# SOURCE MATERIAL:
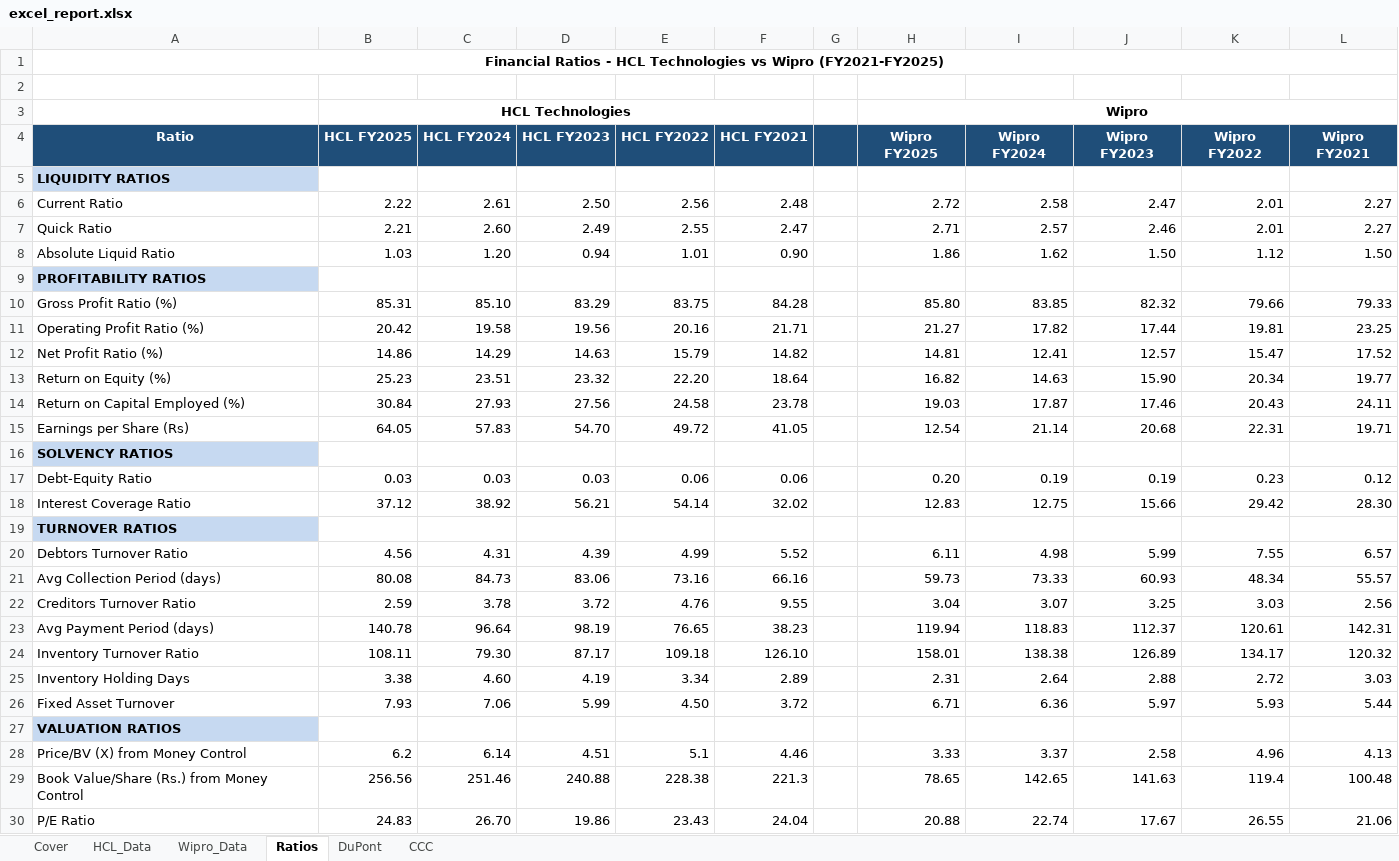
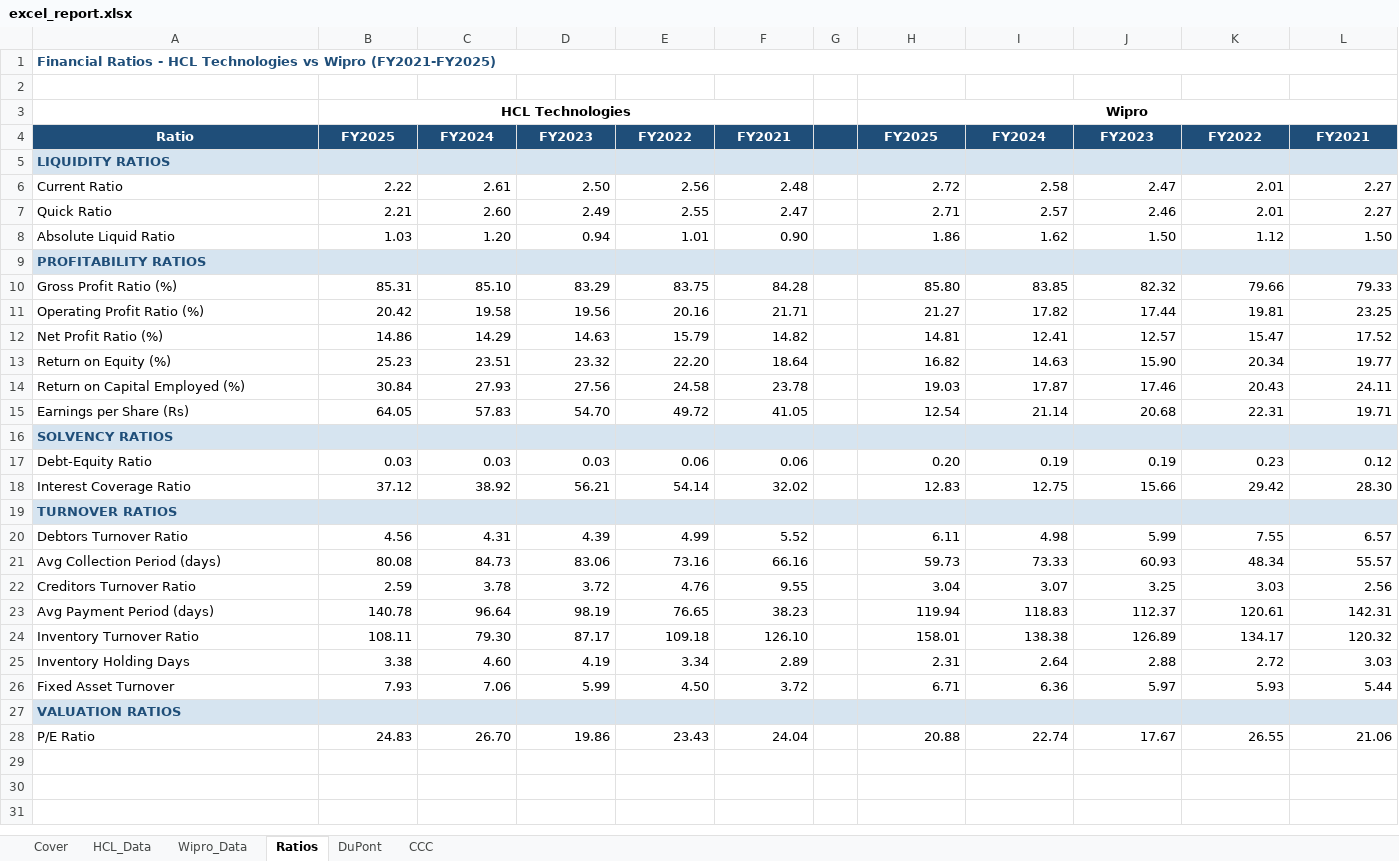
Before and after one commit to 018kpmanoj/FMA-assignment, an Excel workbook: excel_report.xlsx, sheet Ratios, drawn as a sheet; values as stored, in another font and other column widths than the file's, no borders; the diff names each change by its address in the sheet, - before the commit and + after, or states it on an @@ line.

```diff
--- a/excel_report.xlsx (sheet Ratios)
+++ b/excel_report.xlsx (sheet Ratios)
@@ A1 text colour: black → #1F4E79, alignment: center → left @@
-B4: HCL FY2025
+B4: FY2025
-C4: HCL FY2024
+C4: FY2024
-D4: HCL FY2023
+D4: FY2023
-E4: HCL FY2022
+E4: FY2022
-F4: HCL FY2021
+F4: FY2021
-H4: Wipro FY2025
+H4: FY2025
-I4: Wipro FY2024
+I4: FY2024
-J4: Wipro FY2023
+J4: FY2023
-K4: Wipro FY2022
+K4: FY2022
-L4: Wipro FY2021
+L4: FY2021
-A5 text colour: black
+A5 text colour: #1F4E79
-B5:L5 fill: none
+B5:L5 fill: #D6E4F0
-A9 text colour: black
+A9 text colour: #1F4E79
-B9:L9 fill: none
+B9:L9 fill: #D6E4F0
-A16 text colour: black
+A16 text colour: #1F4E79
-B16:L16 fill: none
+B16:L16 fill: #D6E4F0
-A19 text colour: black
+A19 text colour: #1F4E79
-B19:L19 fill: none
+B19:L19 fill: #D6E4F0
-A27 text colour: black
+A27 text colour: #1F4E79
-B27:L27 fill: none
+B27:L27 fill: #D6E4F0
-row 28: Price/BV (X) from Money Control | 6.2 | 6.14 | 4.51 | 5.1 | 4.46 |  | 3.33 | 3.37 | 2.58 | 4.96 | 4.13
-row 29: Book Value/Share (Rs.) from Money Control | 256.56 | 251.46 | 240.88 | 228.38 | 221.3 |  | 78.65 | 142.65 | 141.63 | 119.4 | 100.48
```
Also changed, not shown: sheet Wipro_Data, sheet Cover, sheet CCC, sheet HCL_Data, formulas that keep their value, 3 other files.
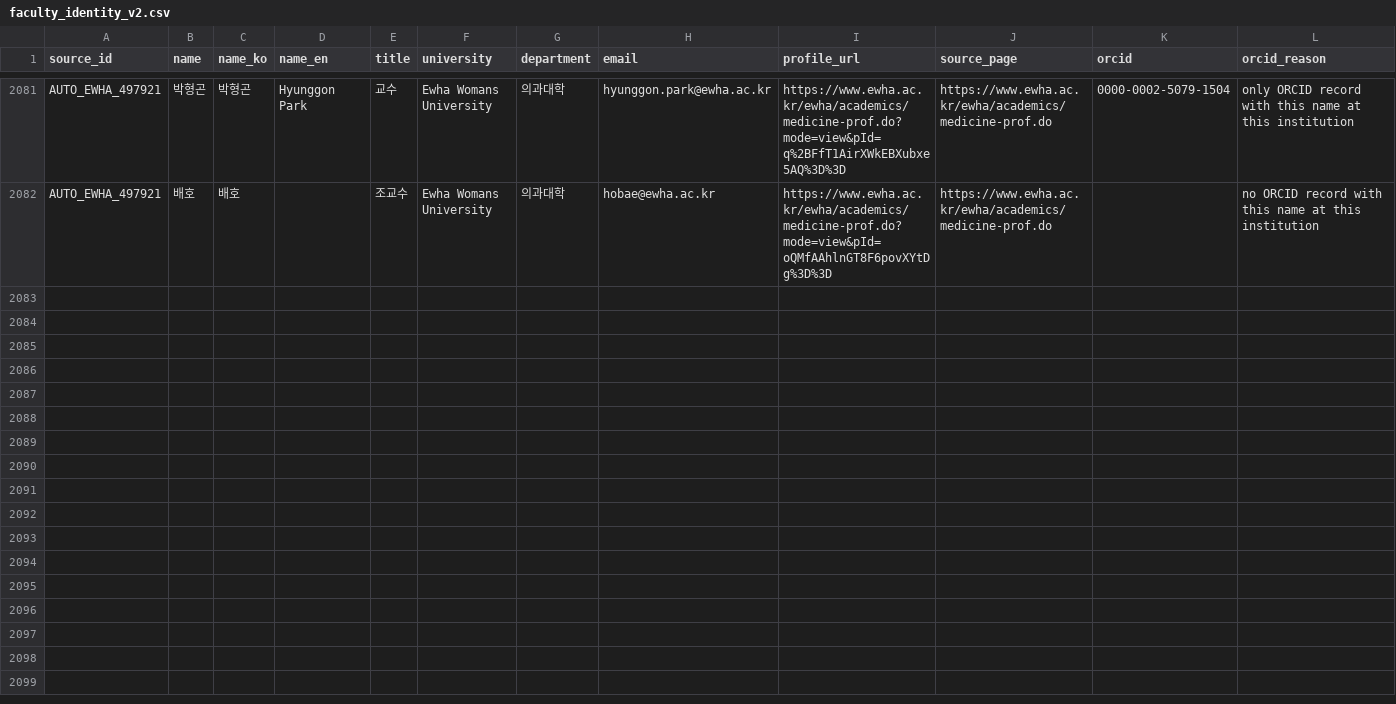
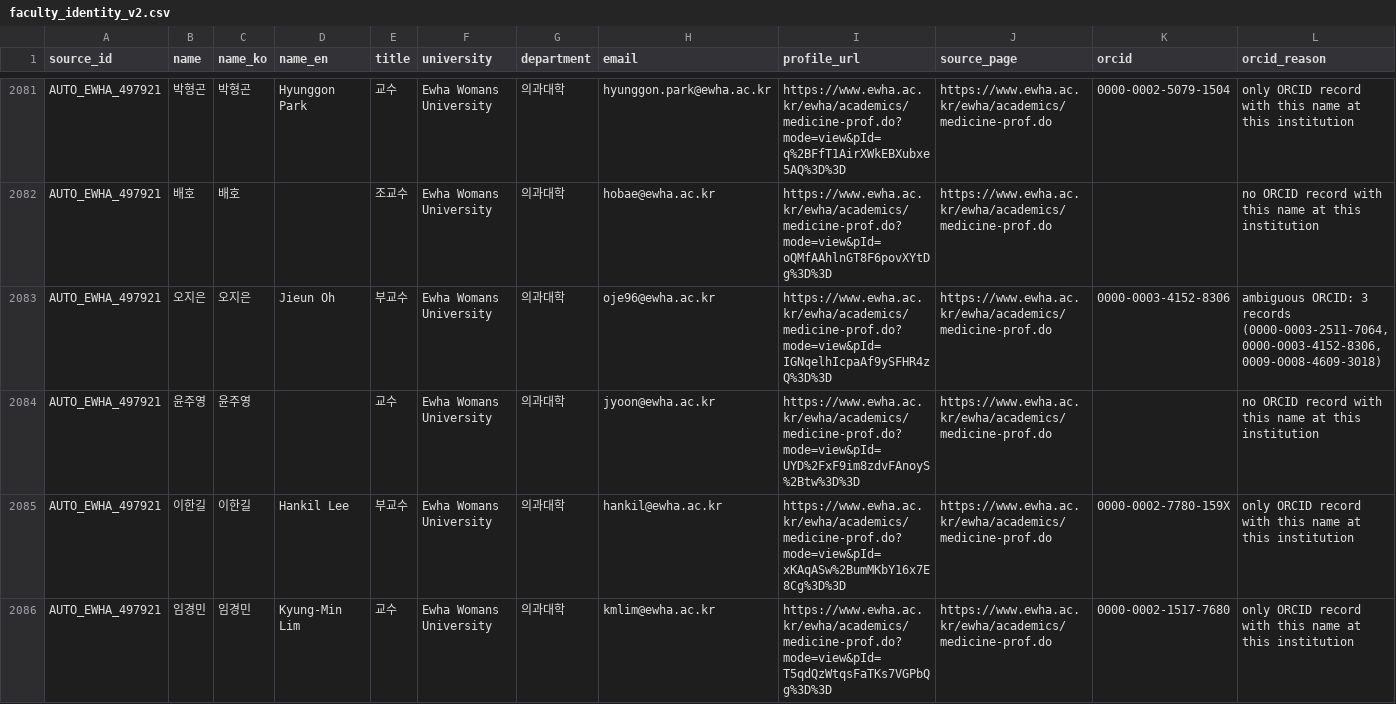
Before and after one commit to hyungjin1213-collab/about_bio, a CSV file: 0. korea bio map/output/faculty_identity_v2.csv, drawn as a sheet; only a part is shown, gaps mark what is left out; rows hold the shown columns only; the diff covers the shown part only; the diff names each change by its address in the sheet, - before the commit and + after, or states it on an @@ line.

```diff
--- a/0. korea bio map/output/faculty_identity_v2.csv
+++ b/0. korea bio map/output/faculty_identity_v2.csv
+row 2083: AUTO_EWHA_497921 | 오지은 | 오지은 | Jieun Oh | 부교수 | Ewha Womans University | 의과대학 | oje96@ewha.ac.kr | https://www.ewha.ac.kr/ewha/academics/medicine-prof.do?mode=view&pId=IGNqelhIcpaAf9ySFHR4zQ%3D%3D | https://www.ewha.ac.kr/ewha/academics/medicine-prof.do | 0000-0003-4152-8306 | ambiguous ORCID: 3 records (0000-0003-2511-7064, 0000-0003-4152-8306, 0009-0008-4609-3018)
+row 2084: AUTO_EWHA_497921 | 윤주영 | 윤주영 |  | 교수 | Ewha Womans University | 의과대학 | jyoon@ewha.ac.kr | https://www.ewha.ac.kr/ewha/academics/medicine-prof.do?mode=view&pId=UYD%2FxF9im8zdvFAnoyS%2Btw%3D%3D | https://www.ewha.ac.kr/ewha/academics/medicine-prof.do |  | no ORCID record with this name at this institution
+row 2085: AUTO_EWHA_497921 | 이한길 | 이한길 | Hankil Lee | 부교수 | Ewha Womans University | 의과대학 | hankil@ewha.ac.kr | https://www.ewha.ac.kr/ewha/academics/medicine-prof.do?mode=view&pId=xKAqASw%2BumMKbY16x7E8Cg%3D%3D | https://www.ewha.ac.kr/ewha/academics/medicine-prof.do | 0000-0002-7780-159X | only ORCID record with this name at this institution
+row 2086: AUTO_EWHA_497921 | 임경민 | 임경민 | Kyung‐Min Lim | 교수 | Ewha Womans University | 의과대학 | kmlim@ewha.ac.kr | https://www.ewha.ac.kr/ewha/academics/medicine-prof.do?mode=view&pId=T5qdQzWtqsFaTKs7VGPbQg%3D%3D | https://www.ewha.ac.kr/ewha/academics/medicine-prof.do | 0000-0002-1517-7680 | only ORCID record with this name at this institution
```
Also changed, not shown: 3 added rows elsewhere in this file, 0. korea bio map/data/professors_seed.csv, 0. korea bio map/output/candidate_review.csv, 21 other files.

# WHAT TO WORK ON:
Out of the records above, pull the lines that include the word "black".

# EXPECTED ANSWER:
@@ A1 text colour: black → #1F4E79, alignment: center → left @@
-A5 text colour: black
-A9 text colour: black
-A16 text colour: black
-A19 text colour: black
-A27 text colour: black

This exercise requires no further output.